For the word "init", find each line in the entries where it occurs and copy that line.
________________
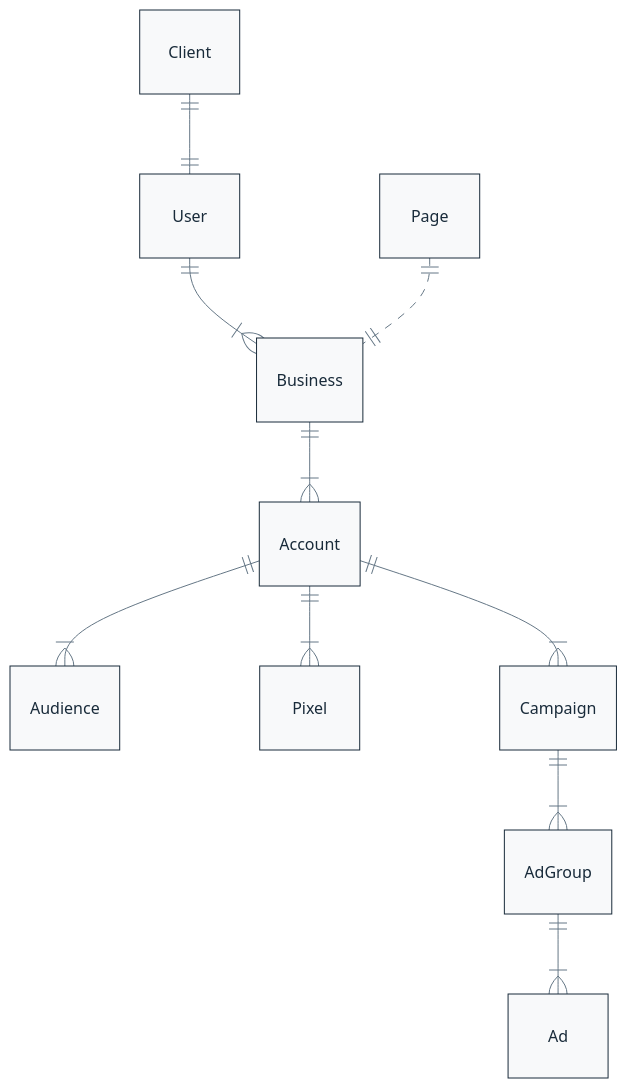
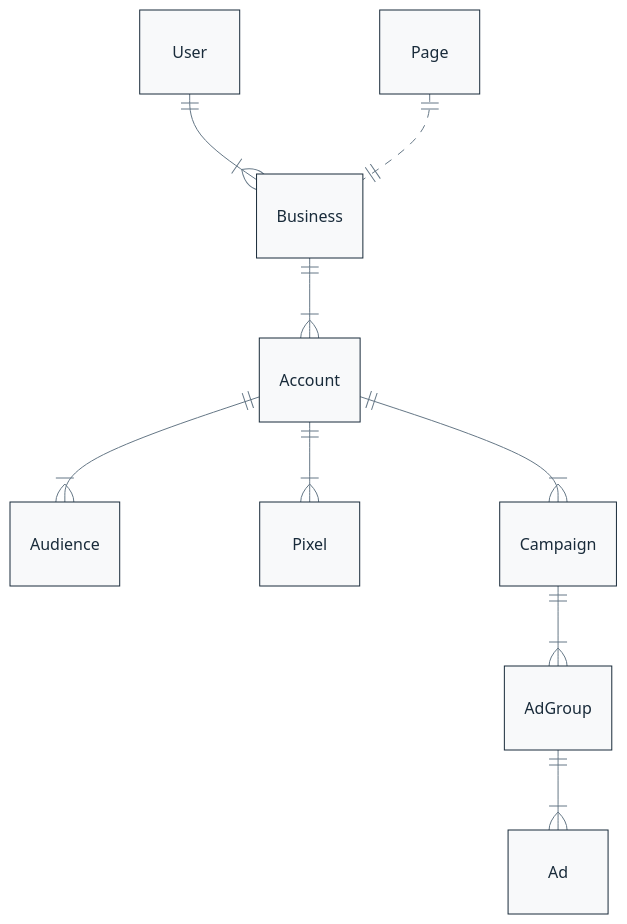
The diagram in README.md (kobusjoubert/active_ad), drawn with Mermaid before and after one commit. The commit also changed other lines of this file and 18 other files, not shown here.

Commit message:
fix: Facebook client needs to use a user access token and not an app access token for requests

````diff
--- a/README.md
+++ b/README.md
@@ -113,24 +113,23 @@
 ```mermaid
 %%{
   init: {
     'theme': 'base',
     'themeVariables': {
       'primaryColor': '#f8f9fa',
       'primaryTextColor': '#192b3a',
       'primaryBorderColor': '#192b3a',
       'textColor': '#192b3a',
       'lineColor': '#657786'
     }
   }
 }%%
   erDiagram
-    Client ||--|| User : ""
     User ||--|{ Business : ""
     Page ||..|| Business : ""
     Business ||--|{ Account : ""
     Account ||--|{ Audience : ""
     Account ||--|{ Pixel : ""
     Account ||--|{ Campaign : ""
     Campaign ||--|{ AdGroup : ""
     AdGroup ||--|{ Ad : ""
 ```
````
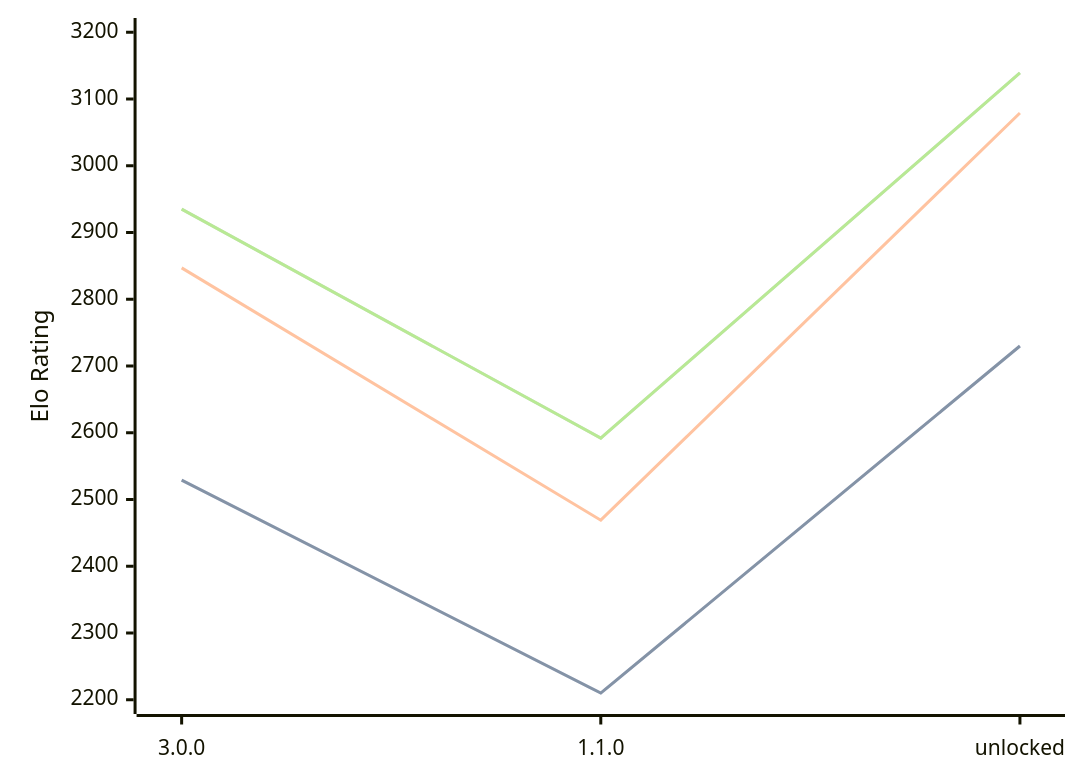
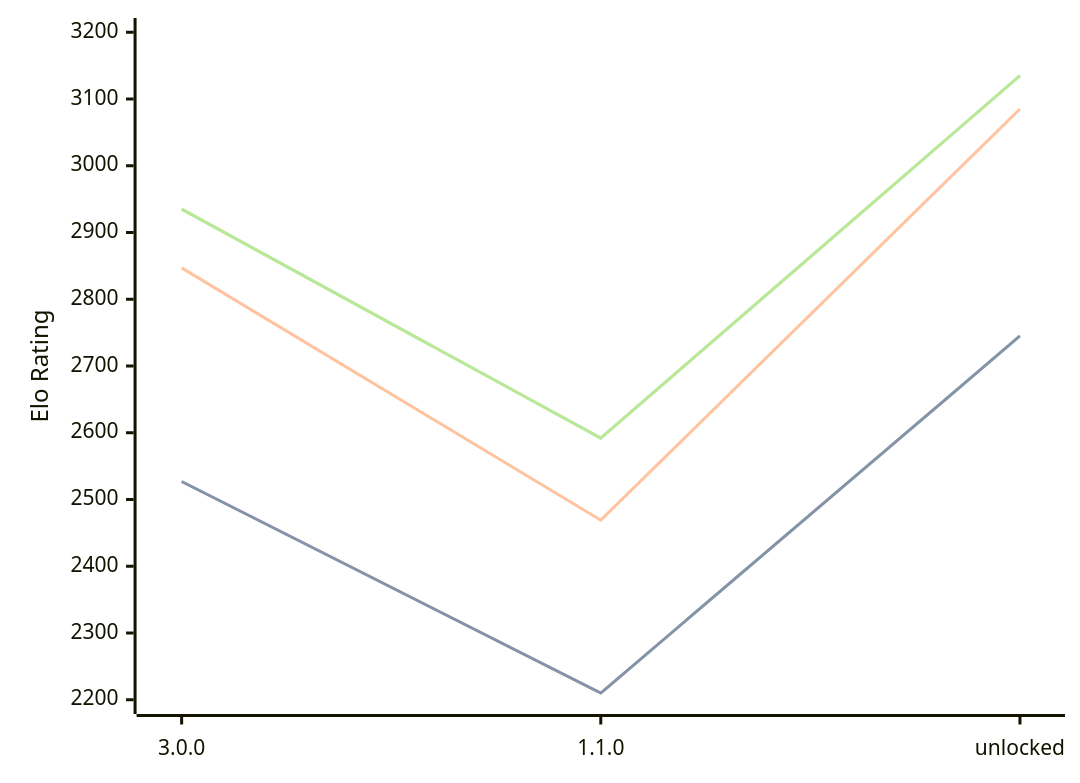
The diagram in engines/Potential.md (computer-chess-index/cci), drawn with Mermaid before and after one commit. The commit also changed other lines of this file, not shown here.

Commit message:
Update CCI Ratings (ELO VLTC) - 2026-08-03

````diff
--- a/engines/Potential.md
+++ b/engines/Potential.md
@@ -35,11 +35,11 @@
 ```mermaid
 %%{init: {"theme":"base","themeVariables":{"seriesColors:['#a3a3a3','#222221','#faa371']}}}%%
 xychart-beta
   x-axis ["3.0.0", "1.1.0", "unlocked"]
   y-axis "Elo Rating" 2200 --> 3200
-  line "STC (8.0+0.08s)" [2529, 2210, 2730]
-  line "STC (8.0+0.08s)" [2529, 2210, 2730]
-  line "LTC (60.0+0.60s)" [2847, 2469, 3079]
-  line "VLTC (2m24s+1.12s)" [2935, 2592, 3139]
-  line "VLTC (2m24s+1.12s)" [2935, 2592, 3139]
+  line "STC (8.0+0.08s)" [2527, 2210, 2745]
+  line "STC (8.0+0.08s)" [2527, 2210, 2745]
+  line "LTC (60.0+0.60s)" [2847, 2469, 3085]
+  line "VLTC (2m24s+1.12s)" [2935, 2592, 3135]
+  line "VLTC (2m24s+1.12s)" [2935, 2592, 3135]
 ```
````
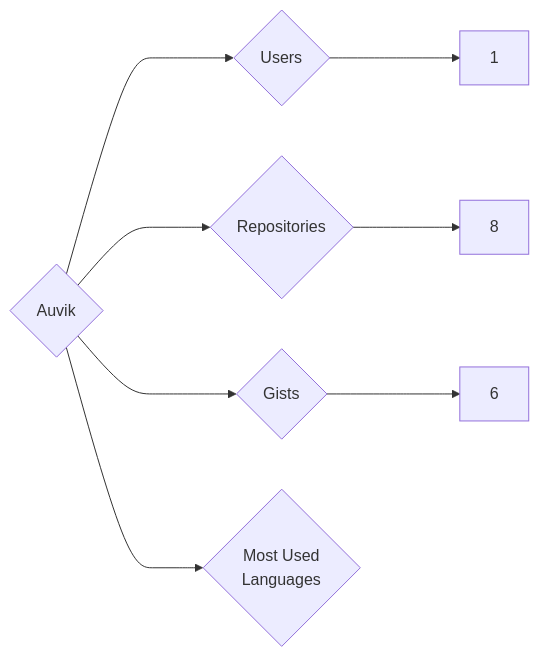
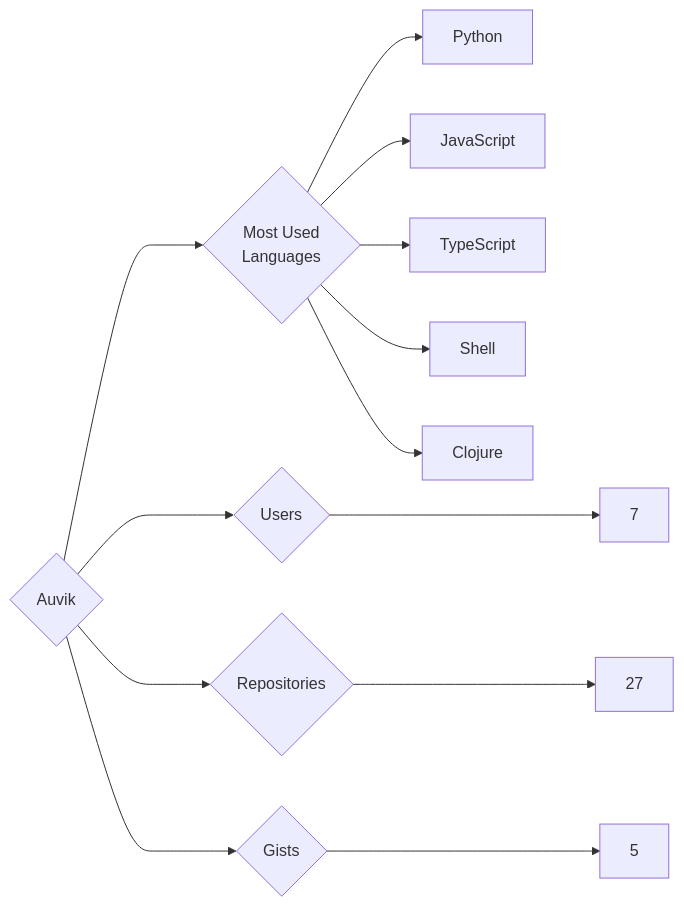
One commit to trickest/insiders changed the diagram in targets/Auvik/README.md. Above: the diagram before and after it, drawn with Mermaid. The commit also changed 860 other files, not shown here.

````diff
--- a/targets/Auvik/README.md
+++ b/targets/Auvik/README.md
@@ -3,8 +3,13 @@
 ```mermaid
 graph LR
 COMPANY_NAME{Auvik}
-COMPANY_NAME ---> U{Users} ---> UN[1]
-COMPANY_NAME ---> R{Repositories} ---> RN[8]
-COMPANY_NAME ---> G{Gists} ---> GN[6]
+COMPANY_NAME ---> U{Users} ---> UN[7]
+COMPANY_NAME ---> R{Repositories} ---> RN[27]
+COMPANY_NAME ---> G{Gists} ---> GN[5]
 COMPANY_NAME ---> ML{Most Used<br>Languages}
+ML --> Python[Python]
+ML --> JavaScript[JavaScript]
+ML --> TypeScript[TypeScript]
+ML --> Shell[Shell]
+ML --> Clojure[Clojure]
 ```
````
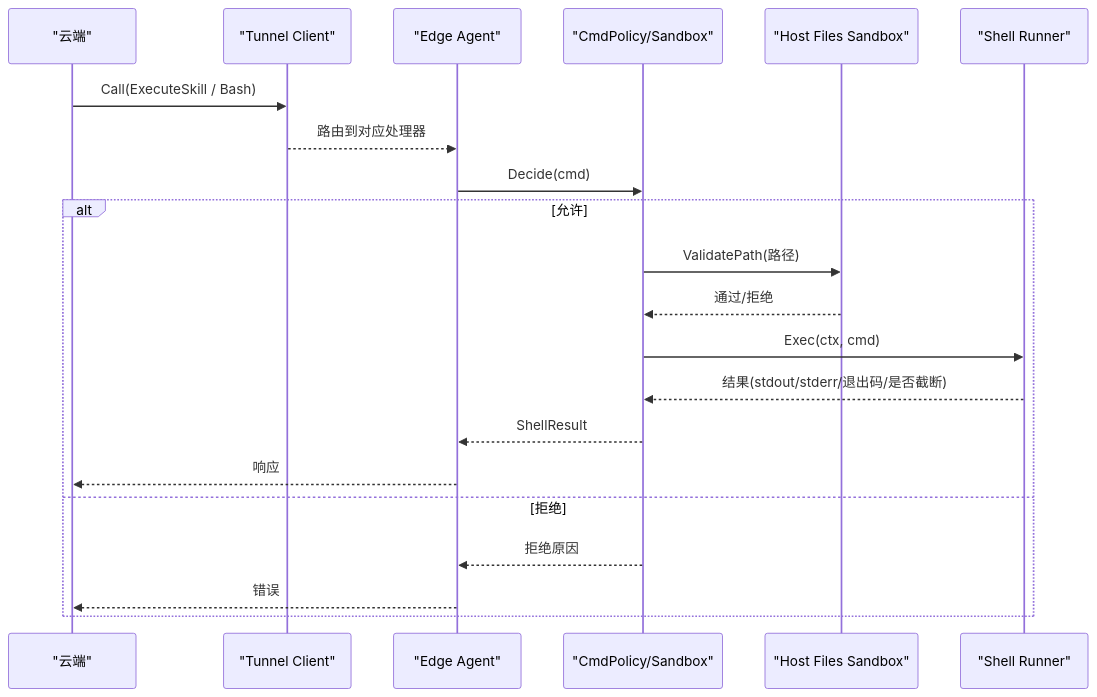
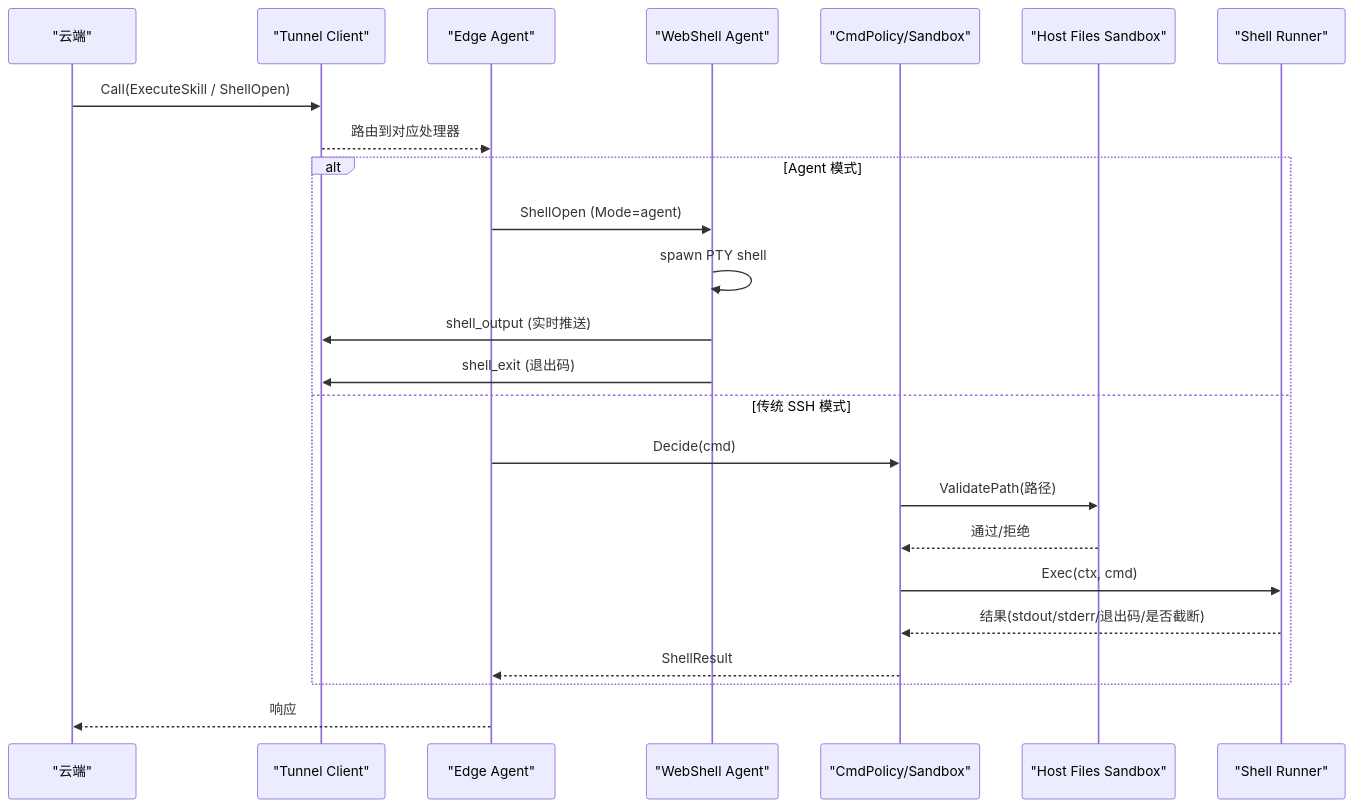
The second of 10 diagrams in .qoder/repowiki/zh/content/设备管理/远程执行与安全.md (xied1133-oss/ongrid), drawn with Mermaid before and after one commit. The commit also changed other lines of this file and 131 other files, not shown here.

````diff
--- a/.qoder/repowiki/zh/content/设备管理/远程执行与安全.md
+++ b/.qoder/repowiki/zh/content/设备管理/远程执行与安全.md
@@ -91,23 +114,26 @@
 ```mermaid
 sequenceDiagram
 participant C as "云端"
 participant T as "Tunnel Client"
 participant A as "Edge Agent"
+participant W as "WebShell Agent"
 participant P as "CmdPolicy/Sandbox"
 participant H as "Host Files Sandbox"
 participant R as "Shell Runner"
-C->>T : Call(ExecuteSkill / Bash)
+C->>T : Call(ExecuteSkill / ShellOpen)
 T-->>A : 路由到对应处理器
+alt Agent 模式
+A->>W : ShellOpen (Mode=agent)
+W->>W : spawn PTY shell
+W->>T : shell_output (实时推送)
+W->>T : shell_exit (退出码)
+else 传统 SSH 模式
 A->>P : Decide(cmd)
-alt 允许
 P->>H : ValidatePath(路径)
 H-->>P : 通过/拒绝
 P->>R : Exec(ctx, cmd)
 R-->>P : 结果(stdout/stderr/退出码/是否截断)
 P-->>A : ShellResult
+end
 A-->>C : 响应
-else 拒绝
-P-->>A : 拒绝原因
-A-->>C : 错误
-end
 ```
````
________________
- **Exercise response**:
   init: {
 %%{init: {"theme":"base","themeVariables":{"seriesColors:['#a3a3a3','#222221','#faa371']}}}%%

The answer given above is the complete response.